- This bill doesn’t address how we got into the crisis. Should there be penalties, fines, jail sentences? At the very least couldn’t they appoint someone like a special prosecutor to look into it.
- This bill doesn’t deal with additional specifics for over sight or regulation
- This bill doesn’t address if the bailout will go to companies that don’t pay federal taxes.
- This bill doesn’t provide assistance to any of us or address raising unemployment, low wages, declining job market, insurance burdens, massive profits to the few, and sustainable energy.
Since Bush has been in office, 6 million middle class Americans have fallen into poverty. The median family income has fallen over $2,000. Four million people have lost their pensions. Our debt has risen to the highest on record, and the cost of everything (food, energy, gas, tuition, health care, and housing) has soared.
This is the line in the sand. With America’s wealth concentrated in the upper two percent, the rest of us are being asked to bailout their losses while our personal wealth declines and accumulates on our credit cards. Read this Daily KOS story that brings home the bailout to our level.
"I will oppose the Wall Street bailout plan because though well intentioned, and certainly much improved over the administration’s original proposal, it remains deeply flawed. It fails to offset the cost of the plan, leaving taxpayers to bear the burden of serious lapses of judgment by private financial institutions, their regulators, and the enablers in Washington who paved the way for this catastrophe by removing the safeguards that had protected consumers and the economy since the great depression.
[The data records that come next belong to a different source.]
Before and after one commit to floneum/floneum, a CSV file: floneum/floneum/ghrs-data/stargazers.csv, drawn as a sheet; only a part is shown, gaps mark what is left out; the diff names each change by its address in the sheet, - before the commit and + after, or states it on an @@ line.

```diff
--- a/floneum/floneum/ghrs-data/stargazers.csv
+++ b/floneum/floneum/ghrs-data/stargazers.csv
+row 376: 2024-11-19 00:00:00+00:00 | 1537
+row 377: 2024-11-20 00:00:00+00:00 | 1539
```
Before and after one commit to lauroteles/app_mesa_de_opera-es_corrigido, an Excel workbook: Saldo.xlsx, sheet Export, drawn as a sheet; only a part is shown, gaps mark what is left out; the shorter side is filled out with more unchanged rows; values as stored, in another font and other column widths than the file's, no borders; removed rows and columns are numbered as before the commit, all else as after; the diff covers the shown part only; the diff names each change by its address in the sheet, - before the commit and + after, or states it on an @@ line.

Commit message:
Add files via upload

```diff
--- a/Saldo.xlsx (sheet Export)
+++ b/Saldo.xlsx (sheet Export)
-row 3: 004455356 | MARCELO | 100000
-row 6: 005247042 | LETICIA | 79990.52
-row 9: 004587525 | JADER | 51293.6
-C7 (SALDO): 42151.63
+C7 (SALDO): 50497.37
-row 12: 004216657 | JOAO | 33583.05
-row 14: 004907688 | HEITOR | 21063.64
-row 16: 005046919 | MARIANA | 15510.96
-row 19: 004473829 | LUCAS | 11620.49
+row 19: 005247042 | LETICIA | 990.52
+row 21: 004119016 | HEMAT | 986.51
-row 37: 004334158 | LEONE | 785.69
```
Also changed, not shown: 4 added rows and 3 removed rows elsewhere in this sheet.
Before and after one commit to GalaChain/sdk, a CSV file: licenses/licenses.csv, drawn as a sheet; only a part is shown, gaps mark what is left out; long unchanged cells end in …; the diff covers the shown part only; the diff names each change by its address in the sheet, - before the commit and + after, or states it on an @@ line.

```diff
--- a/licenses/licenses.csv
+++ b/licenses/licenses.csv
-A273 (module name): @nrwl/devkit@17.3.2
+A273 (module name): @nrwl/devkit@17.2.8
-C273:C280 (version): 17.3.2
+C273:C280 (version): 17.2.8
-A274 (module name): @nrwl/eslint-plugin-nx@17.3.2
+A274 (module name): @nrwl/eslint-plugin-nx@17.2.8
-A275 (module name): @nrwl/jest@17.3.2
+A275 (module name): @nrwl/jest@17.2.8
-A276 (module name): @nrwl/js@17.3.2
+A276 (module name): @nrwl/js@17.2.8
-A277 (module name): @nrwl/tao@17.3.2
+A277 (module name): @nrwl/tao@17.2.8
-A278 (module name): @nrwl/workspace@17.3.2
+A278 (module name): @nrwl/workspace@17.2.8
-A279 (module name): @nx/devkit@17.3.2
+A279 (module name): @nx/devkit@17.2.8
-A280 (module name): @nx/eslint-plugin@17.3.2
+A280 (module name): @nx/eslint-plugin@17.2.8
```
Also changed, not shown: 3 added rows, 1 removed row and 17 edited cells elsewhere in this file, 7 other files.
The bailout legislation also fails to reform the flawed regulatory structure that permitted this crisis to arise in the first place. And it doesn’t do enough to address the root cause of the credit market collapse, namely the housing crisis. Taxpayers deserve a plan that puts their concerns ahead of those who got us into this mess." -Senator Russ Feingold, October 1, 2008
This bail out doesn't install financial stability to all of us. It leaves out the working middle class and the working poor. The bailout bill asks us to shoulder the burden of irresponsible CEO’s without penalizing them while increasing our debt.
The revised bailout is just the first bill with lipstick…it’s still a pig